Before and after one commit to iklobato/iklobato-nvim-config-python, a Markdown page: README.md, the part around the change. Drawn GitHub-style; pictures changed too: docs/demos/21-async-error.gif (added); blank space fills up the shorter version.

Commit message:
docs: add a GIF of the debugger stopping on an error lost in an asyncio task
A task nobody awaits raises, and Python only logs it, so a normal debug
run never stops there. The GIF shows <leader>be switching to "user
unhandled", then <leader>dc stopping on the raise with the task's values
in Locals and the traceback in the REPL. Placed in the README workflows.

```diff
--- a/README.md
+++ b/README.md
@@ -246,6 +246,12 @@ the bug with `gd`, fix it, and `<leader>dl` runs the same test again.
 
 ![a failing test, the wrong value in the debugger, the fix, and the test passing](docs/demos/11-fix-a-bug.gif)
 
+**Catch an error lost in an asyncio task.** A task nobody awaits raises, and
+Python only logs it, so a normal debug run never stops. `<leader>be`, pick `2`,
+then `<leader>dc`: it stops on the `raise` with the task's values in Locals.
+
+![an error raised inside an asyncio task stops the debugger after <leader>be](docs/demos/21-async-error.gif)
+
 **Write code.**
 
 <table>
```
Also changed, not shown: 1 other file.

...

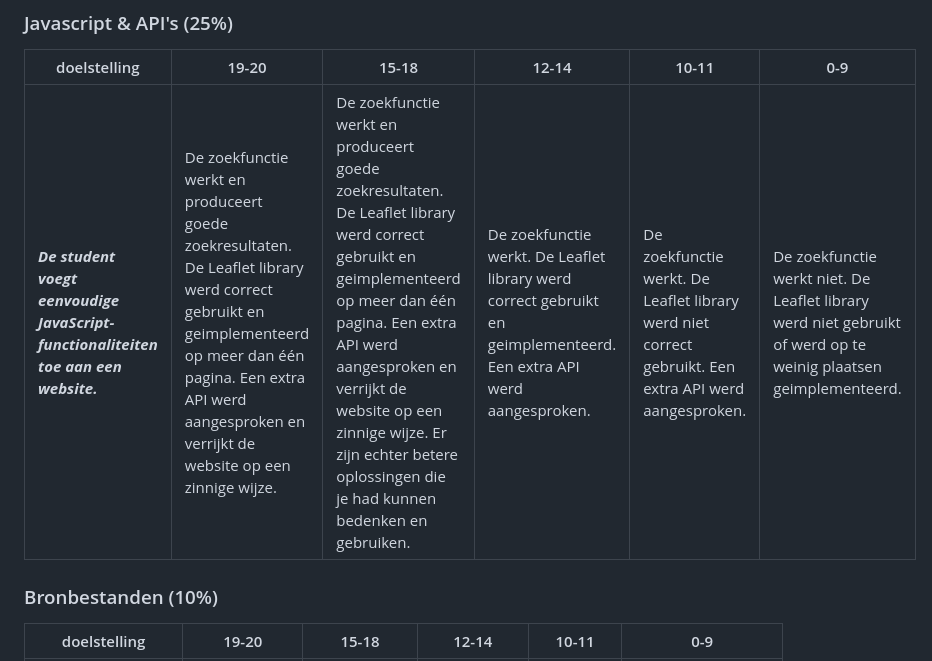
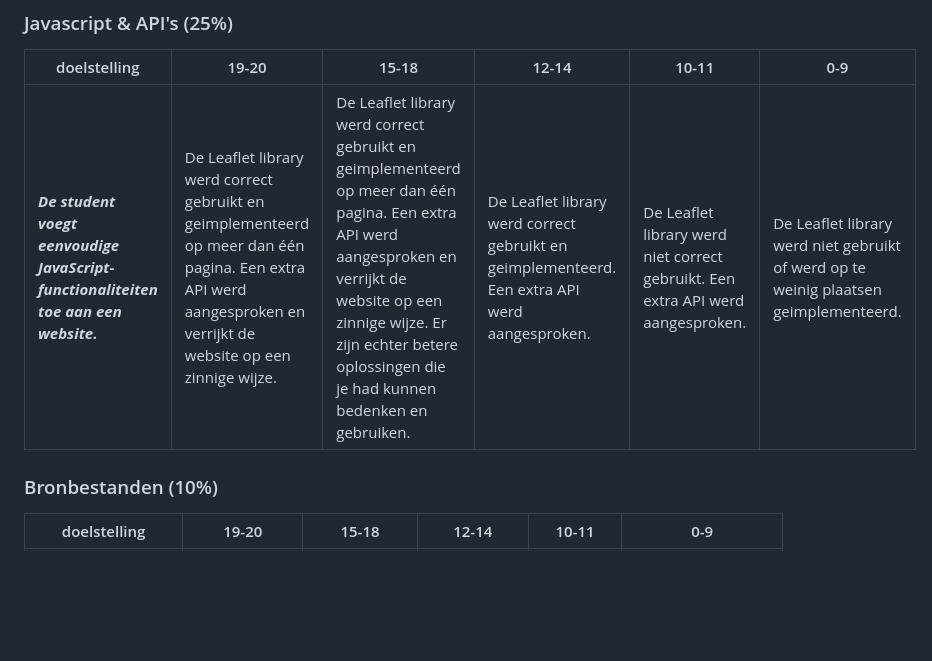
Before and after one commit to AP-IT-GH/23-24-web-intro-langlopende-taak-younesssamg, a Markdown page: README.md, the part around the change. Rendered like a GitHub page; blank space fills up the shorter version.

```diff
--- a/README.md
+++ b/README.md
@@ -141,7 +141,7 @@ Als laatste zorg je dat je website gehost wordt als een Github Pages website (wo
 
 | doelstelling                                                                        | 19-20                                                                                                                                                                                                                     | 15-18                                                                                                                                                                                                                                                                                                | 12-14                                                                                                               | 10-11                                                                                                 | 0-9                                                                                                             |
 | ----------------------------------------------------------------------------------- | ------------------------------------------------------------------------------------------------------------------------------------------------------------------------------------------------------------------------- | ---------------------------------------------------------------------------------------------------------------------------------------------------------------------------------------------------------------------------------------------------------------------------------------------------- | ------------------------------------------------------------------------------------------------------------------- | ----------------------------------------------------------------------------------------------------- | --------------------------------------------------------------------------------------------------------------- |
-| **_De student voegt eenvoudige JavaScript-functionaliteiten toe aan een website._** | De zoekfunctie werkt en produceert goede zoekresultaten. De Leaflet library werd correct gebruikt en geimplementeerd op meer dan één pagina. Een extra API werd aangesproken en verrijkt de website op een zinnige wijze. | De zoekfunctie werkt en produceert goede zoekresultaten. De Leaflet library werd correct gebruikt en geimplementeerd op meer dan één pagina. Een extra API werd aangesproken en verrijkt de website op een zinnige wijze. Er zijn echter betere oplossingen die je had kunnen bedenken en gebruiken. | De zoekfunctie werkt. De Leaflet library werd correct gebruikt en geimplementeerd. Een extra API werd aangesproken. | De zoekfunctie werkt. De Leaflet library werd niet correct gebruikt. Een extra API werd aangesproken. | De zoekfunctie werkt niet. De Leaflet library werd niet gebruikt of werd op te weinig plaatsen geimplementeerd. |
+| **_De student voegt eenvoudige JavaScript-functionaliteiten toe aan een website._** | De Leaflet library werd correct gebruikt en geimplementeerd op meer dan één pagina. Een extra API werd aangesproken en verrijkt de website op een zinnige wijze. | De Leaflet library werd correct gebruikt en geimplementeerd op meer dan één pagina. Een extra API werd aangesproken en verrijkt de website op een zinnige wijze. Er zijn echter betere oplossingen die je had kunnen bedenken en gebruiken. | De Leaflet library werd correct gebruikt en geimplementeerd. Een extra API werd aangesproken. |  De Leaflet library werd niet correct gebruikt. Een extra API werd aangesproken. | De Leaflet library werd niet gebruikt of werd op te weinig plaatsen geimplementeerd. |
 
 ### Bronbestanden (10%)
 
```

==

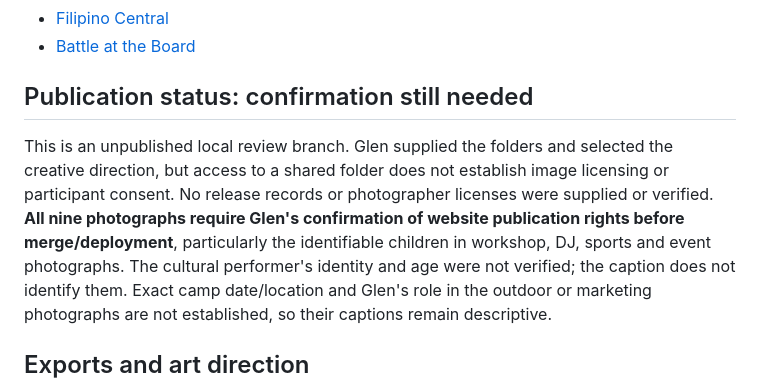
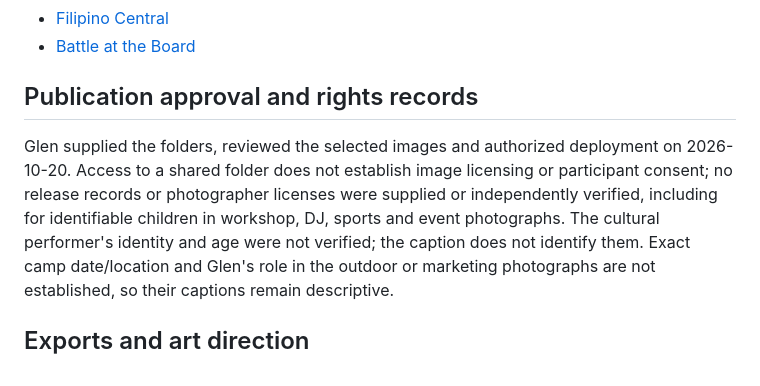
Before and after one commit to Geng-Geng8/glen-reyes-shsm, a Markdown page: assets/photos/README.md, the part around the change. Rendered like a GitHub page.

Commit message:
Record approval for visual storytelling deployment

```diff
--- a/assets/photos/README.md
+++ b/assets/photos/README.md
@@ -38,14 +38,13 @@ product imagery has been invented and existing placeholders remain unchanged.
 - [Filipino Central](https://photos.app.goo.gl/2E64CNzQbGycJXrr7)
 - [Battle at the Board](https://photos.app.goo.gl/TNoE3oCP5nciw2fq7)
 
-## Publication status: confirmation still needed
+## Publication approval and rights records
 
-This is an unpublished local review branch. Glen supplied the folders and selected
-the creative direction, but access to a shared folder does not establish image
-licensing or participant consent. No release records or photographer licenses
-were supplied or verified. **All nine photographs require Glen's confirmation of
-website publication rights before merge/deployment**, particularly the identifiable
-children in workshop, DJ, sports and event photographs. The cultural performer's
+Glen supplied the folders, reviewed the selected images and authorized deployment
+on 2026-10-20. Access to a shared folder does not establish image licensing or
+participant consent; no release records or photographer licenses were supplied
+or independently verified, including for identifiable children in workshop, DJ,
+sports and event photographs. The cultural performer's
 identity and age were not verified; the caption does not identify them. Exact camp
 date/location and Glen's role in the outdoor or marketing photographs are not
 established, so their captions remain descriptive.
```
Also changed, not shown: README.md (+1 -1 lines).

ACTION ITEM -> Search the data for the word "identifiable" and copy each line where it appears.

RESPONSE ->
-website publication rights before merge/deployment**, particularly the identifiable
+or independently verified, including for identifiable children in workshop, DJ,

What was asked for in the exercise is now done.